To the Automobile Club of South Africa


Delivered at the third annual banquet of the Automobile Club of South Africa, Mount Nelson Hotel, Cape Town. Kipling’s implicit claim in this speech to have been among the pioneers of automobile travel was well founded. He leased his first car in 1899, and by 1905 had owned a Locomobile and two Lanchesters, besides having made trial of some seven others, including a Millies coupe and four American cars.
The speech was in reply to the toast of “The Automobile Club of Great Britain and Motoring in General.”



MR. RUDYARD KIPLING, who was received with cheers, said that when he listened to the calm and confident optimism of their speeches that night his heart had been heavy within him. The worst of it was that their optimism was entirely justified. The world had at last realized the gospel that they had preached in the highways for the last ten years—namely, that transportation was civilization—(hear, hear)—and was hastening to put their doctrine into effect. At the present moment the inhabitants of that most conservative stronghold, the Strand—he did not mean Somerset Strand (laughter)—but the Strand where Somerset House was—were considering just how quickly they could drop and abandon their hired hairy enemy, the horse, and climb into a motor-omnibus or cab. London cabmen were now taking lessons in driving motors, but he hoped that he would not be one of their first passengers. (Laughter.) The Department of Agriculture at Home had been approached to allow the manufacture of a peculiarly atrocious form of potato spirit, which would supplant their precious and well-beloved petrol. (Laughter.) Through the length and breadth of England arrangements were being made for the delivery of provisions by motor-cars, motor- busses, and motor-lorries, and even here he understood recently the driver of a motor-car had run into a local market cart with most striking results.(Laughter.)

Yes, gentlemen, the world was with them—almost too much with them. It seemed only yesterday that they were semi-officially described as children of Belial, urging Juggernaut cars over the prostrate forms of a paralysed population. To-day they were no longer a stench in the nostrils of their fellow men; to-day they moved in the odour of sanctity. A generation as quick to praise as it was to blame ascribed to them all the merits of patent medicine or patent pavements, for they had passed beyond the stage of experiment and were accepted without debate. Their very cars, thanks to the extended mechanical knowledge on the part of maker and purchaser—he spoke with a sad heart—(Laughter.)—were scarcely more difficult to manipulate than a case of razors. When they went out they proceeded; when they came back they returned. They could go out 6 days a week and he was credibly informed that there were people who did it on Sundays. The legend of the broken-down car being taken home by the broken-down horse would very rapidly take its place with the legend of the mother-in-law and the legend of the lodging-house cat.

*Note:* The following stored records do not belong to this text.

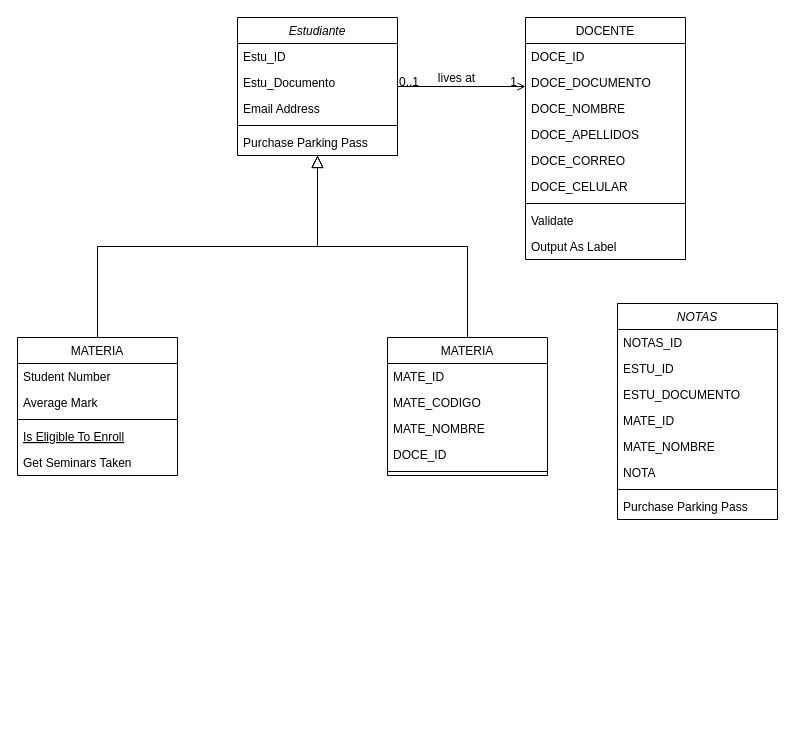
Before: Diagrama sin título.drawio in RichardYauc/Diagrama-clases, a draw.io diagram. Source tidied: cells renumbered, new cells numbered last; positions are measured from the earlier drawing's top-left corner, leaving out a move shared by most shapes. Both pictures are drawn from the tidied source at 100%, with x=0, y=0 at pixel (17, 17).
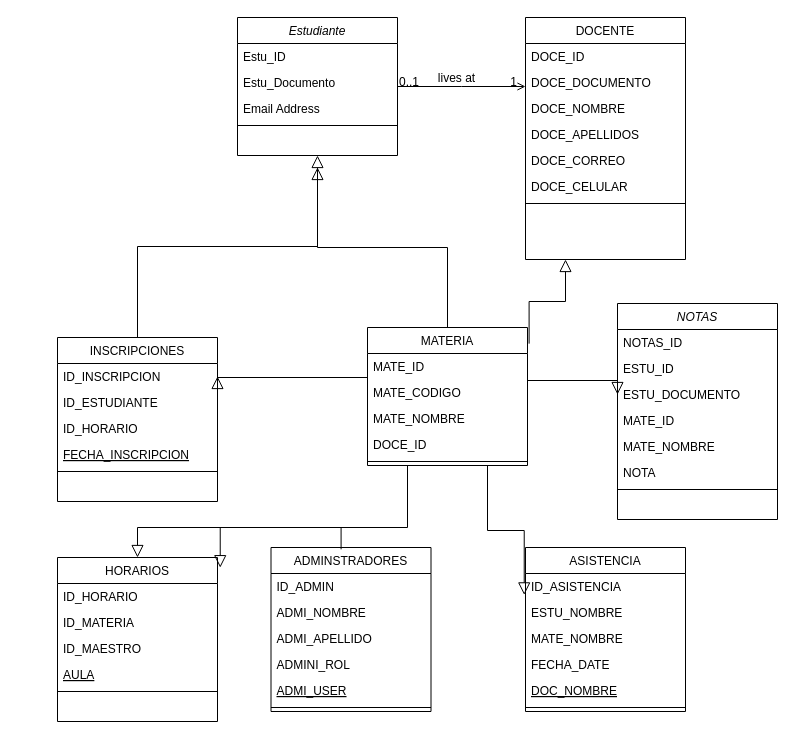
Above is the later version.

Unchanged cells that the change refers to:
```xml
<mxCell id="2" value="Estudiante" style="swimlane;fontStyle=2;align=center;verticalAlign=top;horizontal=1;startSize=26;rounded=0;shadow=0;strokeWidth=1;" parent="1" vertex="1">
  <mxGeometry x="220" width="160" height="138" as="geometry" />
</mxCell>
<mxCell id="16" value="MATE_ID" style="text;align=left;verticalAlign=top;spacingLeft=4;spacingRight=4;overflow=hidden;points=[[0,0.5],[1,0.5]];portConstraint=eastwest;" parent="15" vertex="1">
  <mxGeometry y="26" width="160" height="26" as="geometry" />
</mxCell>
<mxCell id="22" value="DOCENTE" style="swimlane;fontStyle=0;align=center;verticalAlign=top;horizontal=1;startSize=26;rounded=0;shadow=0;strokeWidth=1;" parent="1" vertex="1">
  <mxGeometry x="508" width="160" height="242" as="geometry" />
</mxCell>
<mxCell id="36" value="NOTAS" style="swimlane;fontStyle=2;align=center;verticalAlign=top;horizontal=1;startSize=26;rounded=0;shadow=0;strokeWidth=1;" parent="1" vertex="1">
  <mxGeometry x="600" y="286" width="160" height="216" as="geometry" />
</mxCell>
<mxCell id="39" value="ESTU_DOCUMENTO" style="text;align=left;verticalAlign=top;spacingLeft=4;spacingRight=4;overflow=hidden;points=[[0,0.5],[1,0.5]];portConstraint=eastwest;rounded=0;shadow=0;html=0;" parent="36" vertex="1">
  <mxGeometry y="78" width="160" height="26" as="geometry" />
</mxCell>
```

What changed in the source:
```diff
@@
-    <mxCell id="7" value="Purchase Parking Pass" style="text;align=left;verticalAlign=top;spacingLeft=4;spacingRight=4;overflow=hidden;" parent="2" vertex="1">
-      <mxGeometry y="112" width="160" height="26" as="geometry" />
-    </mxCell>
-    <mxCell id="8" value="MATERIA" style="swimlane;fontStyle=0;align=center;verticalAlign=top;horizontal=1;startSize=26;rounded=0;shadow=0;strokeWidth=1;" parent="1" vertex="1">
-      <mxGeometry y="320" width="160" height="138" as="geometry" />
+    <mxCell id="8" value="INSCRIPCIONES" style="swimlane;fontStyle=0;align=center;verticalAlign=top;horizontal=1;startSize=26;rounded=0;shadow=0;strokeWidth=1;" parent="1" vertex="1">
+      <mxGeometry x="40" y="320" width="160" height="164" as="geometry" />
     </mxCell>
-    <mxCell id="9" value="Student Number" style="text;align=left;verticalAlign=top;spacingLeft=4;spacingRight=4;overflow=hidden;points=[[0,0.5],[1,0.5]];portConstraint=eastwest;" parent="8" vertex="1">
+    <mxCell id="9" value="ID_INSCRIPCION" style="text;align=left;verticalAlign=top;spacingLeft=4;spacingRight=4;overflow=hidden;points=[[0,0.5],[1,0.5]];portConstraint=eastwest;" parent="8" vertex="1">
       <mxGeometry y="26" width="160" height="26" as="geometry" />
     </mxCell>
+    <mxCell id="45" value="ID_ESTUDIANTE    " style="text;align=left;verticalAlign=top;spacingLeft=4;spacingRight=4;overflow=hidden;" parent="8" vertex="1">
+      <mxGeometry y="52" width="160" height="26" as="geometry" />
+    </mxCell>
-    <mxCell id="10" value="Average Mark" style="text;align=left;verticalAlign=top;spacingLeft=4;spacingRight=4;overflow=hidden;rounded=0;shadow=0;html=0;" parent="8" vertex="1">
-      <mxGeometry y="52" width="160" height="26" as="geometry" />
+    <mxCell id="10" value="ID_HORARIO" style="text;align=left;verticalAlign=top;spacingLeft=4;spacingRight=4;overflow=hidden;rounded=0;shadow=0;html=0;" parent="8" vertex="1">
+      <mxGeometry y="78" width="160" height="26" as="geometry" />
     </mxCell>
+    <mxCell id="12" value="FECHA_INSCRIPCION" style="text;align=left;verticalAlign=top;spacingLeft=4;spacingRight=4;overflow=hidden;fontStyle=4;" parent="8" vertex="1">
+      <mxGeometry y="104" width="160" height="26" as="geometry" />
+    </mxCell>
     <mxCell id="11" style="line;html=1;strokeWidth=1;align=left;verticalAlign=middle;spacingTop=-1;spacingLeft=3;spacingRight=3;labelPosition=right;" parent="8" vertex="1">
-      <mxGeometry y="78" width="160" height="8" as="geometry" />
+      <mxGeometry y="130" width="160" height="8" as="geometry" />
     </mxCell>
-    <mxCell id="12" value="Is Eligible To Enroll" style="text;align=left;verticalAlign=top;spacingLeft=4;spacingRight=4;overflow=hidden;fontStyle=4;" parent="8" vertex="1">
-      <mxGeometry y="86" width="160" height="26" as="geometry" />
-    </mxCell>
-    <mxCell id="13" value="Get Seminars Taken" style="text;align=left;verticalAlign=top;spacingLeft=4;spacingRight=4;overflow=hidden;" parent="8" vertex="1">
-      <mxGeometry y="112" width="160" height="26" as="geometry" />
-    </mxCell>
@@
     <mxCell id="15" value="MATERIA" style="swimlane;fontStyle=0;align=center;verticalAlign=top;horizontal=1;startSize=26;rounded=0;shadow=0;strokeWidth=1;" parent="1" vertex="1">
-      <mxGeometry x="370" y="320" width="160" height="138" as="geometry" />
+      <mxGeometry x="350" y="310" width="160" height="138" as="geometry" />
     </mxCell>
@@
-    <mxCell id="21" style="endArrow=block;endSize=10;endFill=0;shadow=0;strokeWidth=1;rounded=0;curved=0;edgeStyle=elbowEdgeStyle;elbow=vertical;" parent="1" edge="1" source="15" target="2">
-      <mxGeometry relative="1" as="geometry" />
+    <mxCell id="21" style="endArrow=block;endSize=10;endFill=0;shadow=0;strokeWidth=1;rounded=0;curved=0;edgeStyle=elbowEdgeStyle;elbow=vertical;" parent="1" edge="1" source="15">
+      <mxGeometry relative="1" as="geometry">
+        <mxPoint x="300" y="150" as="targetPoint" />
+      </mxGeometry>
     </mxCell>
@@
-    <mxCell id="30" value="Validate" style="text;align=left;verticalAlign=top;spacingLeft=4;spacingRight=4;overflow=hidden;" parent="22" vertex="1">
-      <mxGeometry y="190" width="160" height="26" as="geometry" />
-    </mxCell>
-    <mxCell id="31" value="Output As Label" style="text;align=left;verticalAlign=top;spacingLeft=4;spacingRight=4;overflow=hidden;" parent="22" vertex="1">
-      <mxGeometry y="216" width="160" height="26" as="geometry" />
-    </mxCell>
@@
-    <mxCell id="44" value="Purchase Parking Pass" style="text;align=left;verticalAlign=top;spacingLeft=4;spacingRight=4;overflow=hidden;" parent="36" vertex="1">
-      <mxGeometry y="190" width="160" height="26" as="geometry" />
-    </mxCell>
+    <mxCell id="46" value="HORARIOS" style="swimlane;fontStyle=0;align=center;verticalAlign=top;horizontal=1;startSize=26;rounded=0;shadow=0;strokeWidth=1;" parent="1" vertex="1">
+      <mxGeometry x="40" y="540" width="160" height="164" as="geometry" />
+    </mxCell>
+    <mxCell id="47" value="ID_HORARIO    " style="text;align=left;verticalAlign=top;spacingLeft=4;spacingRight=4;overflow=hidden;" parent="46" vertex="1">
+      <mxGeometry y="26" width="160" height="26" as="geometry" />
+    </mxCell>
+    <mxCell id="48" value="ID_MATERIA" style="text;align=left;verticalAlign=top;spacingLeft=4;spacingRight=4;overflow=hidden;" parent="46" vertex="1">
+      <mxGeometry y="52" width="160" height="26" as="geometry" />
+    </mxCell>
+    <mxCell id="49" value="ID_MAESTRO" style="text;align=left;verticalAlign=top;spacingLeft=4;spacingRight=4;overflow=hidden;rounded=0;shadow=0;html=0;" parent="46" vertex="1">
+      <mxGeometry y="78" width="160" height="26" as="geometry" />
+    </mxCell>
+    <mxCell id="50" value="AULA" style="text;align=left;verticalAlign=top;spacingLeft=4;spacingRight=4;overflow=hidden;fontStyle=4;" parent="46" vertex="1">
+      <mxGeometry y="104" width="160" height="26" as="geometry" />
+    </mxCell>
+    <mxCell id="51" style="line;html=1;strokeWidth=1;align=left;verticalAlign=middle;spacingTop=-1;spacingLeft=3;spacingRight=3;labelPosition=right;" parent="46" vertex="1">
+      <mxGeometry y="130" width="160" height="8" as="geometry" />
+    </mxCell>
+    <mxCell id="52" value="ADMINSTRADORES" style="swimlane;fontStyle=0;align=center;verticalAlign=top;horizontal=1;startSize=26;rounded=0;shadow=0;strokeWidth=1;" parent="1" vertex="1">
+      <mxGeometry x="253.5" y="530" width="160" height="164" as="geometry" />
+    </mxCell>
+    <mxCell id="53" value="ID_ADMIN" style="text;align=left;verticalAlign=top;spacingLeft=4;spacingRight=4;overflow=hidden;" parent="52" vertex="1">
+      <mxGeometry y="26" width="160" height="26" as="geometry" />
+    </mxCell>
+    <mxCell id="54" value="ADMI_NOMBRE" style="text;align=left;verticalAlign=top;spacingLeft=4;spacingRight=4;overflow=hidden;" parent="52" vertex="1">
+      <mxGeometry y="52" width="160" height="26" as="geometry" />
+    </mxCell>
+    <mxCell id="55" value="ADMI_APELLIDO" style="text;align=left;verticalAlign=top;spacingLeft=4;spacingRight=4;overflow=hidden;rounded=0;shadow=0;html=0;" parent="52" vertex="1">
+      <mxGeometry y="78" width="160" height="26" as="geometry" />
+    </mxCell>
+    <mxCell id="56" value="ADMINI_ROL" style="text;align=left;verticalAlign=top;spacingLeft=4;spacingRight=4;overflow=hidden;" parent="52" vertex="1">
+      <mxGeometry y="104" width="160" height="26" as="geometry" />
+    </mxCell>
+    <mxCell id="57" value="ADMI_USER" style="text;align=left;verticalAlign=top;spacingLeft=4;spacingRight=4;overflow=hidden;fontStyle=4;" parent="52" vertex="1">
+      <mxGeometry y="130" width="160" height="26" as="geometry" />
+    </mxCell>
+    <mxCell id="58" style="line;html=1;strokeWidth=1;align=left;verticalAlign=middle;spacingTop=-1;spacingLeft=3;spacingRight=3;labelPosition=right;" parent="52" vertex="1">
+      <mxGeometry y="156" width="160" height="8" as="geometry" />
+    </mxCell>
+    <mxCell id="59" value="ASISTENCIA" style="swimlane;fontStyle=0;align=center;verticalAlign=top;horizontal=1;startSize=26;rounded=0;shadow=0;strokeWidth=1;" parent="1" vertex="1">
+      <mxGeometry x="508" y="530" width="160" height="164" as="geometry" />
+    </mxCell>
+    <mxCell id="60" value="ID_ASISTENCIA" style="text;align=left;verticalAlign=top;spacingLeft=4;spacingRight=4;overflow=hidden;points=[[0,0.5],[1,0.5]];portConstraint=eastwest;" parent="59" vertex="1">
+      <mxGeometry y="26" width="160" height="26" as="geometry" />
+    </mxCell>
+    <mxCell id="61" value="ESTU_NOMBRE" style="text;align=left;verticalAlign=top;spacingLeft=4;spacingRight=4;overflow=hidden;" parent="59" vertex="1">
+      <mxGeometry y="52" width="160" height="26" as="geometry" />
+    </mxCell>
+    <mxCell id="62" value="MATE_NOMBRE" style="text;align=left;verticalAlign=top;spacingLeft=4;spacingRight=4;overflow=hidden;rounded=0;shadow=0;html=0;" parent="59" vertex="1">
+      <mxGeometry y="78" width="160" height="26" as="geometry" />
+    </mxCell>
+    <mxCell id="63" value="FECHA_DATE" style="text;align=left;verticalAlign=top;spacingLeft=4;spacingRight=4;overflow=hidden;" parent="59" vertex="1">
+      <mxGeometry y="104" width="160" height="26" as="geometry" />
+    </mxCell>
+    <mxCell id="64" value="DOC_NOMBRE" style="text;align=left;verticalAlign=top;spacingLeft=4;spacingRight=4;overflow=hidden;fontStyle=4;" parent="59" vertex="1">
+      <mxGeometry y="130" width="160" height="26" as="geometry" />
+    </mxCell>
+    <mxCell id="65" style="line;html=1;strokeWidth=1;align=left;verticalAlign=middle;spacingTop=-1;spacingLeft=3;spacingRight=3;labelPosition=right;" parent="59" vertex="1">
+      <mxGeometry y="156" width="160" height="8" as="geometry" />
+    </mxCell>
+    <mxCell id="66" style="endArrow=block;endSize=10;endFill=0;shadow=0;strokeWidth=1;rounded=0;curved=0;edgeStyle=elbowEdgeStyle;elbow=vertical;exitX=0;exitY=0.5;exitDx=0;exitDy=0;entryX=1;entryY=0.5;entryDx=0;entryDy=0;" parent="1" edge="1" source="16" target="9">
+      <mxGeometry relative="1" as="geometry">
+        <Array as="points">
+          <mxPoint x="260" y="360" />
+        </Array>
+      </mxGeometry>
+    </mxCell>
+    <mxCell id="67" style="endArrow=block;endSize=10;endFill=0;shadow=0;strokeWidth=1;rounded=0;curved=0;edgeStyle=elbowEdgeStyle;elbow=vertical;exitX=0.25;exitY=1;exitDx=0;exitDy=0;entryX=0.5;entryY=0;entryDx=0;entryDy=0;" parent="1" edge="1" source="15" target="46">
+      <mxGeometry relative="1" as="geometry">
+        <Array as="points">
+          <mxPoint x="240" y="510" />
+        </Array>
+      </mxGeometry>
+    </mxCell>
+    <mxCell id="68" style="endArrow=block;endSize=10;endFill=0;shadow=0;strokeWidth=1;rounded=0;curved=0;edgeStyle=elbowEdgeStyle;elbow=vertical;exitX=0.438;exitY=0.011;exitDx=0;exitDy=0;entryX=1.017;entryY=0.062;entryDx=0;entryDy=0;entryPerimeter=0;exitPerimeter=0;" parent="1" edge="1" source="52" target="46">
+      <mxGeometry relative="1" as="geometry">
+        <Array as="points">
+          <mxPoint x="270" y="510" />
+        </Array>
+      </mxGeometry>
+    </mxCell>
+    <mxCell id="69" style="endArrow=block;endSize=10;endFill=0;shadow=0;strokeWidth=1;rounded=0;curved=0;edgeStyle=elbowEdgeStyle;elbow=vertical;entryX=0;entryY=0.5;entryDx=0;entryDy=0;exitX=1;exitY=0.5;exitDx=0;exitDy=0;" parent="1" edge="1" source="16" target="39">
+      <mxGeometry relative="1" as="geometry" />
+    </mxCell>
+    <mxCell id="70" style="endArrow=block;endSize=10;endFill=0;shadow=0;strokeWidth=1;rounded=0;curved=0;edgeStyle=elbowEdgeStyle;elbow=vertical;exitX=1.01;exitY=0.117;exitDx=0;exitDy=0;exitPerimeter=0;entryX=0.25;entryY=1;entryDx=0;entryDy=0;" parent="1" edge="1" source="15" target="22">
+      <mxGeometry relative="1" as="geometry" />
+    </mxCell>
+    <mxCell id="71" style="endArrow=block;endSize=10;endFill=0;shadow=0;strokeWidth=1;rounded=0;curved=0;edgeStyle=elbowEdgeStyle;elbow=vertical;entryX=-0.008;entryY=0.823;entryDx=0;entryDy=0;exitX=0.75;exitY=1;exitDx=0;exitDy=0;entryPerimeter=0;" parent="1" edge="1" source="15" target="60">
+      <mxGeometry relative="1" as="geometry" />
+    </mxCell>
```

Let them be warned in time. They were being borne on the greasy flood of success towards unromantic and certain goals; they enjoyed a good reputation. In a very little time they would be discarded and laid aside as a civilising agent, a moral force, one of the dynamic factors of the great march of progress. All men would speak well of them, and the waters of success would close over their heads, and with them the darker waters of respectability, until the airship came into existence, and they would find their president leading the aeroplane club of Cape Town in circles, like a lot of blessed doves, around the roof of the Standard Bank of South Africa. He wished he could adopt a tone that was more optimistic, but, frankly, he could see no break in the gloom of unqualified and reiterated success that threatened to envelop them. (Laughter.) They might urge that, although they had the finest climate and views in the world, yet they had not many miles of roads whereon to run their cars in the sub-continent, but that was a detail. When one looked back over the vista of the last ten years, one realised that the pillars of the temple of felicity were before them—they would be respectable and he could only mourn.
In conclusion, Mr. Kipling related an anecdote regarding a certain Mr. Pratt, formerly a cowboy and latterly an embalmer of Booysen city. Talking to a friend one day, Mr. Pratt said, “Understand, I am not saying a word against embalming; it is w’holesome, necessary, and civilising, and everyone has got to come to it sooner or later. But seeing that we are friends, don’t you think life was a heap more interesting when we were all horse-thieves together.” (Laughter and applause.)
—Cape Times Weekly Edition, 5 April 1905.